This technology is simple and non-proprietary and has potential broad application for small to medium size wastewater systems. Flood and drain contact beds were first used in the 1890s. Anammox was first observed in a contact bed in 1902. Recirculation in flood and drain beds is also public domain technology. With careful attention to design loading criteria, construction detail including the zeolite source, and alkalinity addition during the first nitrification phase; this technology is available to utilities to manage recycle streams with high levels of ammonia-N.

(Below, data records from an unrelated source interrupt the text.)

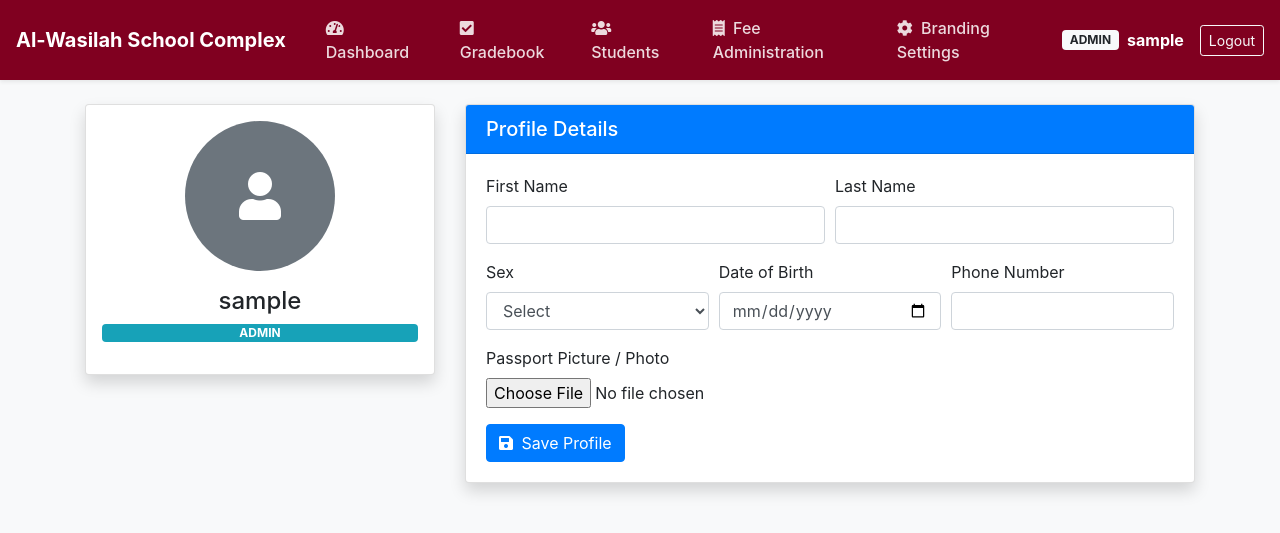
After one commit to ahaqq861-sys/AL-WASILAH-SCHOOL-COMPLEX, a Django app: page /portal/profile/ in a window 1280 px wide. The commit adds this page. Shown: the top 533 px of the page. Run offline with Django 5.2, Linux system fonts and the light colour scheme; the visitor is signed in with stand-in values (Sample User, id 1); data comes from the database, SQL or seed files in the repository.

Commit message:
Add profile models, upload logo features, and restrict branding to authorized admins/teachers

```diff
--- a/portal/templates/portal/login.html
+++ b/portal/templates/portal/login.html
@@ -12,6 +12,9 @@
         <div class="col-md-5">
             <div class="card shadow-lg border-0 rounded-lg">
                 <div class="card-header text-white text-center py-4" style="background-color: {{ branding.primary_color|default:'#800020' }};">
+                    {% if branding.logo %}
+                      <img src="{{ branding.logo.url }}" alt="School Logo" class="mb-2" style="max-height: 80px; width: auto;">
+                    {% endif %}
                     <h3 class="font-weight-bold mb-1">{{ branding.school_name }}</h3>
                     <small class="text-light">{{ branding.tagline }}</small>
                 </div>
@@ -36,7 +39,8 @@
                 </div>
                 <div class="card-footer bg-light text-center py-3">
                     <p class="small text-muted mb-1"><i class="fas fa-phone mr-1"></i> {{ branding.phone_number }}</p>
-                    <p class="small text-muted mb-0"><i class="fas fa-envelope mr-1"></i> {{ branding.email_address }}</p>
+                    <p class="small text-muted mb-1"><i class="fas fa-envelope mr-1"></i> {{ branding.email_address }}</p>
+                    <p class="small text-muted mb-0"><i class="fas fa-map-marker-alt mr-1"></i> {{ branding.address }}</p>
                 </div>
             </div>
         </div>
--- /dev/null
+++ b/portal/templates/portal/profile.html
@@ -0,0 +1,65 @@
+{% extends 'portal/base.html' %}
+{% block content %}
+<div class="container my-4">
+  <div class="row">
+    <div class="col-md-4 text-center">
+      <div class="card shadow p-3 mb-4">
+        {% if profile.passport_photo %}
+          <img src="{{ profile.passport_photo.url }}" class="img-fluid rounded-circle mb-3" style="width: 150px; height: 150px; object-fit: cover;">
+        {% else %}
+          <div class="bg-secondary text-white rounded-circle d-flex align-items-center justify-content-center mx-auto mb-3" style="width: 150px; height: 150px; font-size: 48px;">
+            <i class="fas fa-user"></i>
+          </div>
+        {% endif %}
+        <h4>{{ profile.first_name|default:profile.user.username }} {{ profile.last_name|default:"" }}</h4>
+        <p class="badge badge-info">{{ profile.role|upper }}</p>
+      </div>
+    </div>
+
+    <div class="col-md-8">
+      <div class="card shadow">
+        <div class="card-header bg-primary text-white"><h5 class="m-0">Profile Details</h5></div>
+        <div class="card-body">
+          <form method="POST" enctype="multipart/form-data">
+            {% csrf_token %}
+            <div class="form-row">
+              <div class="form-group col-md-6">
+                <label>First Name</label>
+                <input type="text" name="first_name" class="form-control" value="{{ profile.first_name|default:'' }}">
+              </div>
+              <div class="form-group col-md-6">
+                <label>Last Name</label>
+                <input type="text" name="last_name" class="form-control" value="{{ profile.last_name|default:'' }}">
+              </div>
+            </div>
+            <div class="form-row">
+              <div class="form-group col-md-4">
+                <label>Sex</label>
+                <select name="sex" class="form-control">
+                  <option value="">Select</option>
+                  <option value="male" {% if profile.sex == 'male' %}selected{% endif %}>Male</option>
+                  <option value="female" {% if profile.sex == 'female' %}selected{% endif %}>Female</option>
+                  <option value="other" {% if profile.sex == 'other' %}selected{% endif %}>Other</option>
+                </select>
+              </div>
+              <div class="form-group col-md-4">
+                <label>Date of Birth</label>
+                <input type="date" name="date_of_birth" class="form-control" value="{{ profile.date_of_birth|date:'Y-m-d' }}">
+              </div>
+              <div class="form-group col-md-4">
+                <label>Phone Number</label>
+                <input type="text" name="phone" class="form-control" value="{{ profile.phone|default:'' }}">
+              </div>
+            </div>
+            <div class="form-group">
+              <label>Passport Picture / Photo</label>
+              <input type="file" name="passport_photo" class="form-control-file">
+            </div>
+            <button type="submit" class="btn btn-primary"><i class="fas fa-save mr-1"></i> Save Profile</button>
+          </form>
+        </div>
+      </div>
+    </div>
+  </div>
+</div>
+{% endblock %}
--- a/portal/urls.py
+++ b/portal/urls.py
@@ -5,10 +5,10 @@ urlpatterns = [
     path('', views.portal_dashboard, name='portal_dashboard'),
     path('login/', views.custom_login, name='portal_login'),
     path('logout/', views.custom_logout, name='portal_logout'),
+    path('profile/', views.manage_profile, name='manage_profile'),
     path('first-time-password/', views.first_time_password_change, name='first_time_password_change'),
     path('grades/', views.student_grades, name='student_grades'),
     path('students/', views.manage_students, name='manage_students'),
     path('fees/', views.fee_statement, name='fee_statement'),
     path('branding/', views.branding_settings, name='branding_settings'),
-    path('change-password/', views.change_password, name='change_password'),
 ]
--- a/portal/views.py
+++ b/portal/views.py
@@ -37,7 +37,7 @@ def custom_login(request):
 
 def custom_logout(request):
     logout(request)
-    return redirect('portal_login')
+    return redirect('portal_logout')
 
 @login_required
 def first_time_password_change(request):
@@ -51,8 +51,6 @@ def first_time_password_change(request):
             profile.save()
             messages.success(request, 'Password updated successfully! Welcome to your portal.')
             return redirect('portal_dashboard')
-        else:
-            messages.error(request, 'Please fix errors below.')
     else:
         form = PasswordChangeForm(request.user)
 
@@ -77,18 +75,40 @@ def portal_dashboard(request):
     return render(request, 'portal/dashboard.html', context)
 
 @login_required
+def manage_profile(request):
+    profile, _ = UserProfile.objects.get_or_create(user=request.user)
+
+    if request.method == 'POST':
+        profile.first_name = request.POST.get('first_name', profile.first_name)
+        profile.last_name = request.POST.get('last_name', profile.last_name)
+        profile.sex = request.POST.get('sex', profile.sex)
+        profile.phone = request.POST.get('phone', profile.phone)
+
+        dob = request.POST.get('date_of_birth')
+        if dob:
+            profile.date_of_birth = dob
+
+        if 'passport_photo' in request.FILES:
+            profile.passport_photo = request.FILES['passport_photo']
+
+        profile.save()
+        messages.success(request, 'Your profile details have been updated.')
+        return redirect('manage_profile')
+
+    return render(request, 'portal/profile.html', {'profile': profile})
+
+@login_required
 def manage_students(request):
     if hasattr(request.user, 'userprofile') and request.user.userprofile.is_first_login:
         return redirect('first_time_password_change')
 
     role = get_user_role(request.user)
 
-    # Register New Teacher / Student with Default Password '123456'
     if request.method == 'POST' and role == 'admin':
         username = request.POST.get('username')
         email = request.POST.get('email', '')
         user_role = request.POST.get('role', 'student')
-        phone = request.POST.get('phone', '')
+        can_brand = True if request.POST.get('can_edit_branding') == 'on' and user_role == 'teacher' else False
 
         if User.objects.filter(username=username).exists():
             messages.error(request, f"User '{username}' already exists!")
@@ -96,22 +116,46 @@ def manage_students(request):
             new_user = User.objects.create_user(username=username, email=email, password='123456')
             profile, _ = UserProfile.objects.get_or_create(user=new_user)
             profile.role = user_role
-            profile.phone = phone
+            profile.can_edit_branding = can_brand
             profile.is_first_login = True
             profile.save()
-            messages.success(request, f"Registered '{username}' ({user_role.upper()}) with default password '123456'.")
+            messages.success(request, f"Registered '{username}' ({user_role.upper()}). Default password: 123456.")
             return redirect('manage_students')
 
     users = UserProfile.objects.all() if role in ['admin', 'teacher'] else UserProfile.objects.filter(user=request.user)
     return render(request, 'portal/students.html', {'users': users, 'role': role})
 
 @login_required
+def branding_settings(request):
+    profile, _ = UserProfile.objects.get_or_create(user=request.user)
+
+    # Strict Permission Check: Only Admin OR Authorized Teacher
+    if profile.role == 'student' or (profile.role == 'teacher' and not profile.can_edit_branding):
+        messages.error(request, 'Access Denied: You do not have authorization to edit school branding.')
+        return redirect('portal_dashboard')
+
+    branding, _ = SchoolBranding.objects.get_or_create(id=1)
+    if request.method == 'POST':
+        branding.school_name = request.POST.get('school_name', branding.school_name)
+        branding.tagline = request.POST.get('tagline', branding.tagline)
+        branding.primary_color = request.POST.get('primary_color', branding.primary_color)
+        branding.secondary_color = request.POST.get('secondary_color', branding.secondary_color)
+        branding.phone_number = request.POST.get('phone_number', branding.phone_number)
+        branding.email_address = request.POST.get('email_address', branding.email_address)
+        branding.address = request.POST.get('address', branding.address)
+
+        if 'logo' in request.FILES:
+            branding.logo = request.FILES['logo']
+
+        branding.save()
+        messages.success(request, 'School branding & contact details updated successfully!')
+        return redirect('branding_settings')
+
+    return render(request, 'portal/branding.html', {'branding': branding})
+
+@login_required
 def student_grades(request):
-    if hasattr(request.user, 'userprofile') and request.user.userprofile.is_first_login:
-        return redirect('first_time_password_change')
-
     role = get_user_role(request.user)
-
     if request.method == 'POST' and role in ['admin', 'teacher']:
         student_id = request.POST.get('student_id')
         subject = request.POST.get('subject')
@@ -128,11 +172,7 @@ def student_grades(request):
 
 @login_required
 def fee_statement(request):
-    if hasattr(request.user, 'userprofile') and request.user.userprofile.is_first_login:
-        return redirect('first_time_password_change')
-
     role = get_user_role(request.user)
-
     if request.method == 'POST' and role == 'admin':
         student_id = request.POST.get('student_id')
         amount_paid = request.POST.get('amount_paid')
@@ -145,35 +185,3 @@ def fee_statement(request):
     payments = FeePayment.objects.filter(student=request.user) if role == 'student' else FeePayment.objects.all()
     students = UserProfile.objects.filter(role='student')
     return render(request, 'portal/fees.html', {'payments': payments, 'role': role, 'students': students})
-
-@login_required
-def branding_settings(request):
-    if hasattr(request.user, 'userprofile') and request.user.userprofile.is_first_login:
-        return redirect('first_time_password_change')
-
-    branding, _ = SchoolBranding.objects.get_or_create(id=1)
-    if request.method == 'POST' and get_user_role(request.user) == 'admin':
-        branding.school_name = request.POST.get('school_name', branding.school_name)
-        branding.primary_color = request.POST.get('primary_color', branding.primary_color)
-        branding.secondary_color = request.POST.get('secondary_color', branding.secondary_color)
-        branding.tagline = request.POST.get('tagline', branding.tagline)
-        branding.phone_number = request.POST.get('phone_number', branding.phone_number)
-        branding.email_address = request.POST.get('email_address', branding.email_address)
-        branding.save()
-        messages.success(request, 'School branding & contact details updated permanently!')
-        return redirect('branding_settings')
-
-    return render(request, 'portal/branding.html', {'branding': branding})
-
-@login_required
-def change_password(request):
-    if request.method == 'POST':
-        form = PasswordChangeForm(request.user, request.POST)
-        if form.is_valid():
-            user = form.save()
-            update_session_auth_hash(request, user)
-            messages.success(request, 'Password updated successfully!')
-            return redirect('portal_dashboard')
-    else:
-        form = PasswordChangeForm(request.user)
-    return render(request, 'portal/change_password.html', {'form': form})
```
Also changed, not shown: portal/models.py (+28 -3 lines), portal/migrations/0011_schoolbranding_address_schoolbranding_logo_and_more.py (added).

Brief Biography and/or Qualifications David Austin is a Technology Fellow at Jacobs where he is the Global Technology lead for Natural Treatment Systems. He is an environmental P.E. (MN), Certified Senior Ecologist (Ecological Society of America), Certified Lake Manager (North American Lake Management Society), and a past President of the American Ecological Engineering Society. His projects concentrate on reservoir management, treatment wetlands, wastewater reuse, estuarine remediation, and mine water reclamation. Degrees: Mathematics (BA, University of Minnesota-Twin Cities), Water Resources Management (MS, University of Wisconsin-Madison), and Civil & Environmental Engineering (MS, University of California-Davis).
8:45am - 9:30am ID: 103 / Session 08A: 2 Main Technical Program Topics: Treatment Innovation and the Future, Wastewater Treatment Process Keywords: sidestream, nitrogen, anammox, deammonification, MABR
Sidestream Deammonification MABR Development and Performance in Bench-Scale Reactor Treating Anaerobic Digester Dewatering Centrate
A partial nitritation-anammox (deammonification) biofilm was grown in a bench-scale membrane-aerated biofilm reactor (MABR) treating dewatering centrate from a full-scale conventional mesophilic anaerobic digestion process. Anammox activity developed within 165 days of startup in absence of intentional seeding events or strategies such as seeding from an external enrichment or an integrated second-stage process treating partial nitritation effluent.
Average surficial NH3-N and TIN removal rates were 2.6 and 2.3 g N/m2-d for the 77-day operating period ending September 28, 2020 after anammox growth occurred and stabilized. In-situ anammox activity tests confirmed anammox activity and showed an average anaerobic TIN removal rate of 5.3 g N/m2-d under non-limiting substrate conditions, indicating that aerobic rather than anaerobic ammonia oxidation activity was rate-limiting under operational conditions.
These results suggest that MABR may be a viable deammonification alternative with reduced energy, seeding, and startup requirements compared to established commercial approaches.
Ongoing operations are further evaluating fundamental research questions, optimization strategies, and full-scale engineering implications.
Brief Biography and/or Qualifications Bryce Figdore is a senior wastewater process engineer with HDR based in Bellevue, WA. He is enthusiastic about applying his expertise in biological nutrient removal to deliver innovative and robust wastewater treatment and water resource management solutions. Bryce has Bachelor’s, Master’s and Doctorate degrees, respectively, from Penn State, Villanova, and the University of Washington. He enjoys exploring the great Pacific Northwest while fly fishing or hiking with his family.